"I write a thousand words a day," Burgess once said. "At that rate you'll write War and Peace in a year... or very near the entire output of E.M. Forster." Burgess published in the 1970s and 1980s some thirty books, among them The Earthly Powers (1980), considered by many critics his finest work of fiction. It was narrated by an 81-year-old successful, homosexual writer, Kenneth Toomey, a figure loosely based on W. Somerset Maugham. The novel also had many jokes about other major literary figures. The Kingdom of the Wicked (1985) takes the first years of Christianity as its subject.
Burgess's James Bond film-script commissioned by Albert R- Broccoli and Guy Hamilton, The Spy Who Loved Me,
was rejected). In the early 1970s he wrote a 90-page sceenplay about
Edward of Woodstock, better known as "The Black Prince," but the
film was never made. He also planned a novel about the Black Prince,
"intended to express the feel of England in Edward III's time".

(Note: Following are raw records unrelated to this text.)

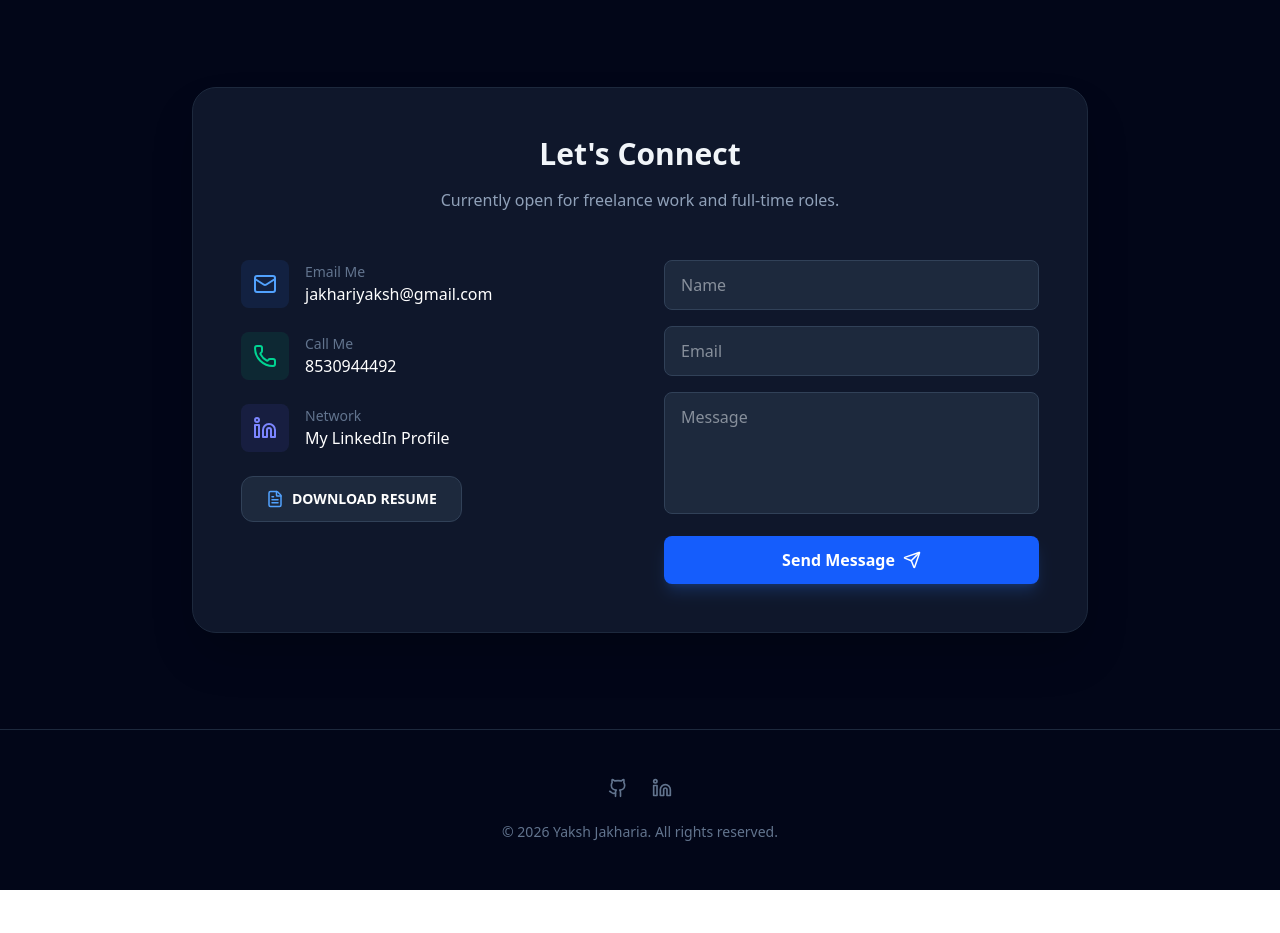
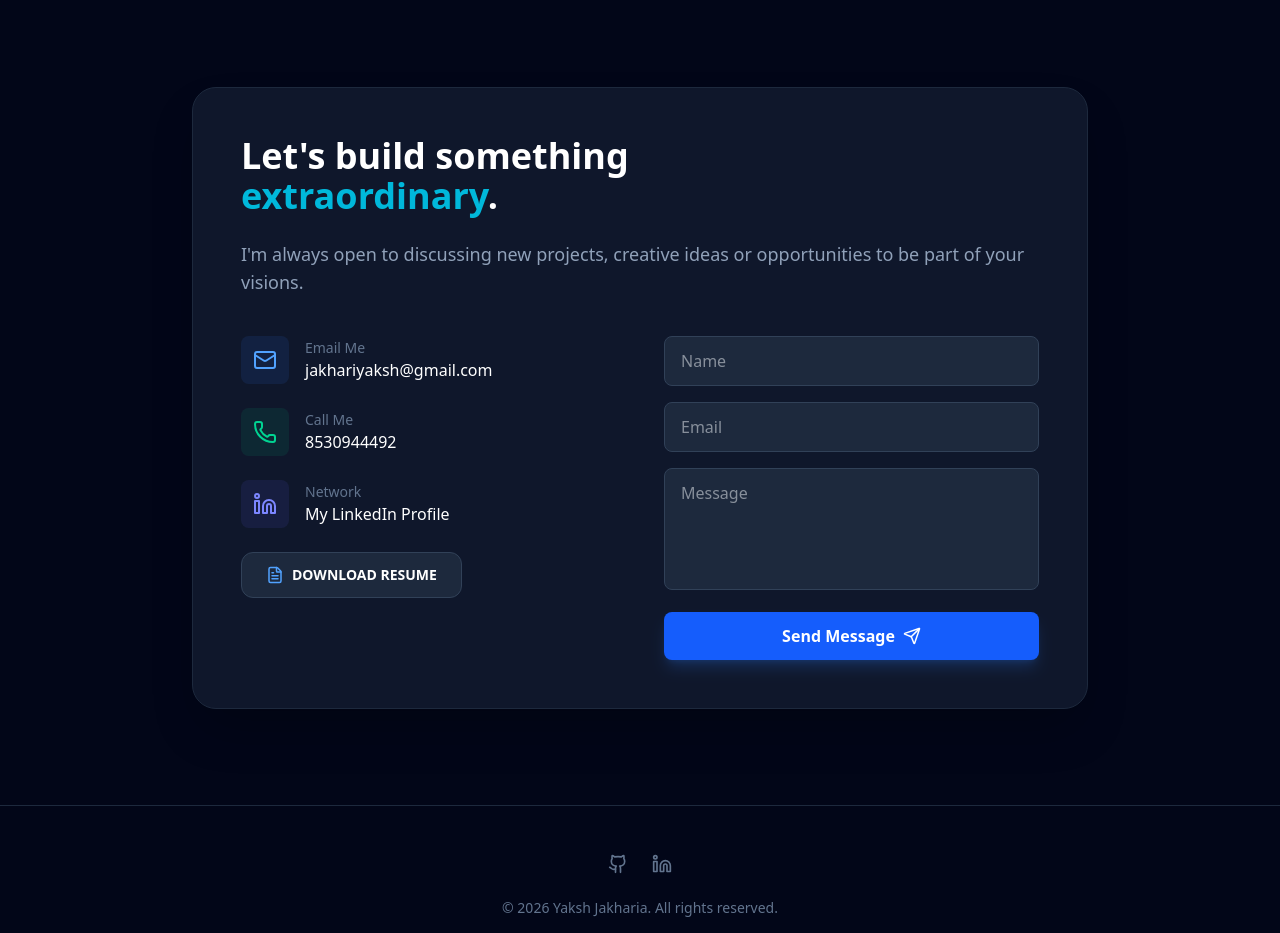
Before and after one commit to YakshJakharia06/Portfolio, a React (Vite) app: page / in a window 1280 px wide. Shown: the part 2060-2993 px from the top of the page. Before the commit the page ends 2950 px from the top, so only its background shows below. Built offline with nearby package versions, Linux system fonts and the light colour scheme.

Commit message:
Update Contact.jsx

```diff
--- a/src/components/Contact.jsx
+++ b/src/components/Contact.jsx
@@ -19,10 +19,8 @@ const Contact = ({ onDownloadResume }) => {
   return (
     <section id="contact" className="py-24 px-4 bg-slate-950">
       <div className="max-w-4xl mx-auto bg-slate-900 border border-slate-800 rounded-3xl p-8 md:p-12 shadow-2xl">
-        <div className="text-center mb-12">
-          <h2 className="text-3xl font-bold mb-4">Let's Connect</h2>
-          <p className="text-slate-400">Currently open for freelance work and full-time roles.</p>
-        </div>
+        <h2 className="text-4xl font-bold text-white mb-6">Let's build something <br/> <span className="text-cyan-500">extraordinary</span>.</h2>
+        <p className="text-slate-400 text-lg mb-10">I'm always open to discussing new projects, creative ideas or opportunities to be part of your visions.</p>
 
         <div className="grid md:grid-cols-2 gap-12">
           <div className="space-y-6">
```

Besides writing essays on fellow writers and classic movies, including Fritz's Lang's Metropolis (1927), Burgess was an excellent book reviewer. He also contributed television reviews for the Listener, opera reviews for Queen, and drama reviews for the Spectator. The Observer paid him £600 for each 1,000-word piece. In 1972 Burgess signed a three-year contract as playwright-in-residence at the Tyrone Guthrie Theatre. His musical compositions include symphonies, a ballet, and an opera. Burgess's autobiographies, Little Wilson and Big God (1987) and You've Had Your Time (1990) reveal a more self-doubting person than the one that was his public image. One thing he never doubted was that he didn't want to be a ssuccessful writer but a great composer. Burgess's third symphony was performed at the University of Iowa in 1975, and his musical version of Ulyssess, Blooms and Dublin, was performed on radio on the centenary of James Joyce's death.